A further explanation for the decrease in PC might be the decrease in cholesterol, as PC are generally associated with cholesterol and triacylglycerols (Gruffat et al., 1996). As high levels of rapidlyfermentable carbohydrates are generally associated with a decreased production of precursors for cholesterol synthesis in ruminants (i.e. acetate; Liepa et al., 1978; Neubauer et al., 2018),

Concentrations of phosphatidylcholines

Figure 2 Concentrations of phosphatidylcholines (PC) with diacyl-residues (aa) in the blood of dairy cows that fed either a pure forage diet (Baseline) or a 65% concentrated diet causing subacute ruminal acidosis (SARA).

decreasing PC and lysoPC might be a common indicator in cows receiving high-grain diets. Sphingomyelins belong to the group of bovine phospholipids (Nilsson and Duan, 2006). This is supported by a strong positive association of PC, sphingomyelins and cholesterol, which were identified in one subcluster through multivariate and correlation analysis.

Figure 3 shows the effects on amino acids (AA). Decreases in arginine, citrulline, isoleucine, methionine, phenylalanine, tryptophan and tyrosine were observed while concentrations of glycine and serine increased.

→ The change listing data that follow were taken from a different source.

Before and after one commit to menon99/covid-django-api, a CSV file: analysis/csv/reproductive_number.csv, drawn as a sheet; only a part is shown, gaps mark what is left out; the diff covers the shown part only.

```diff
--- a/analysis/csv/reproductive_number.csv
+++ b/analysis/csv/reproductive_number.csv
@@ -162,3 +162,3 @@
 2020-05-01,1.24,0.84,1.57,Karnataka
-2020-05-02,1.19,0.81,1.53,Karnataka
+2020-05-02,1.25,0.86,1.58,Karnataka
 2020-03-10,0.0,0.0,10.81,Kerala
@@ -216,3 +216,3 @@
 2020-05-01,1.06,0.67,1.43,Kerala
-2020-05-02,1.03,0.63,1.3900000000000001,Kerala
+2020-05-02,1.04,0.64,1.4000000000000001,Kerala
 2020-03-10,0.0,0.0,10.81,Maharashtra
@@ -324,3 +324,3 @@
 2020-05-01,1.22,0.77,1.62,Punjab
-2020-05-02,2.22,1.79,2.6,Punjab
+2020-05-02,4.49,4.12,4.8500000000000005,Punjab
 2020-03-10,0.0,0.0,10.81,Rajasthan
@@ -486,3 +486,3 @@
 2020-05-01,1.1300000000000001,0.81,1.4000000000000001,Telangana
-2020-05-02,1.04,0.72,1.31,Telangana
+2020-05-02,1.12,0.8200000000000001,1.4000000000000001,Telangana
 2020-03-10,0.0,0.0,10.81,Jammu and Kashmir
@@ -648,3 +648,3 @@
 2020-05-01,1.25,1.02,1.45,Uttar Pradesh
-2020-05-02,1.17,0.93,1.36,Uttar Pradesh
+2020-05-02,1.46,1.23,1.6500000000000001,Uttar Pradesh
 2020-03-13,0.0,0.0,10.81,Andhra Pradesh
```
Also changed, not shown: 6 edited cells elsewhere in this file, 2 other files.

The decreasing effect of SARA-related feeding on AA concurs with previous studies reporting a pronounced decrease in cows receiving eitheran external £. Co//-LPS-challenge (Humer et al., 2018c) or experiencing one or several periparturient diseases (Hailemariam et al., 2014b). The underlying mechanism might be increased protein catabolism driven by the requirement for AA for immune cells, causing enhanced consumption of AA such as arginine or tryptophan (Le Floch et al., 2004; Hailemariam et al., 2014b). Only glycine and serine were enhanced in dairy cows experiencing SARA. An enhanced production of glycine and its precursor serine might be a way for cows to counterbalance SARA-associated inflammation and oxidative stress, as glycine has been reported to be protective against injuries and diseases due its antioxidant, anti-inflammatory, cytoprotective and immunomodulatory properties (Razak et al., 2017).

Multivariate analysis suggests a negative relationship between the concentration of several deleterious compounds in the rumen fluid (i.e. LPS, histamine, ethanolamine, pyrrolidine, and spermidine) and the concentration of AA, PC, lysoPC and sphingomyelins in the blood. This suggests that enhanced

Concentrations of amino acids in the blood of dairy cows that fed either a pure forage diet (Baseline) or a 65% concentrated diet causing subacute ruminal acidosis (SARA)

Figure 3 Concentrations of amino acids in the blood of dairy cows that fed either a pure forage diet (Baseline) or a 65% concentrated diet causing subacute ruminal acidosis (SARA).

release of toxic substances in the rumen in cows experiencing grain-induced SARA affect metabolic pathways for AA and lipid metabolism.

 
Source
< Prev   CONTENTS   Source   Next >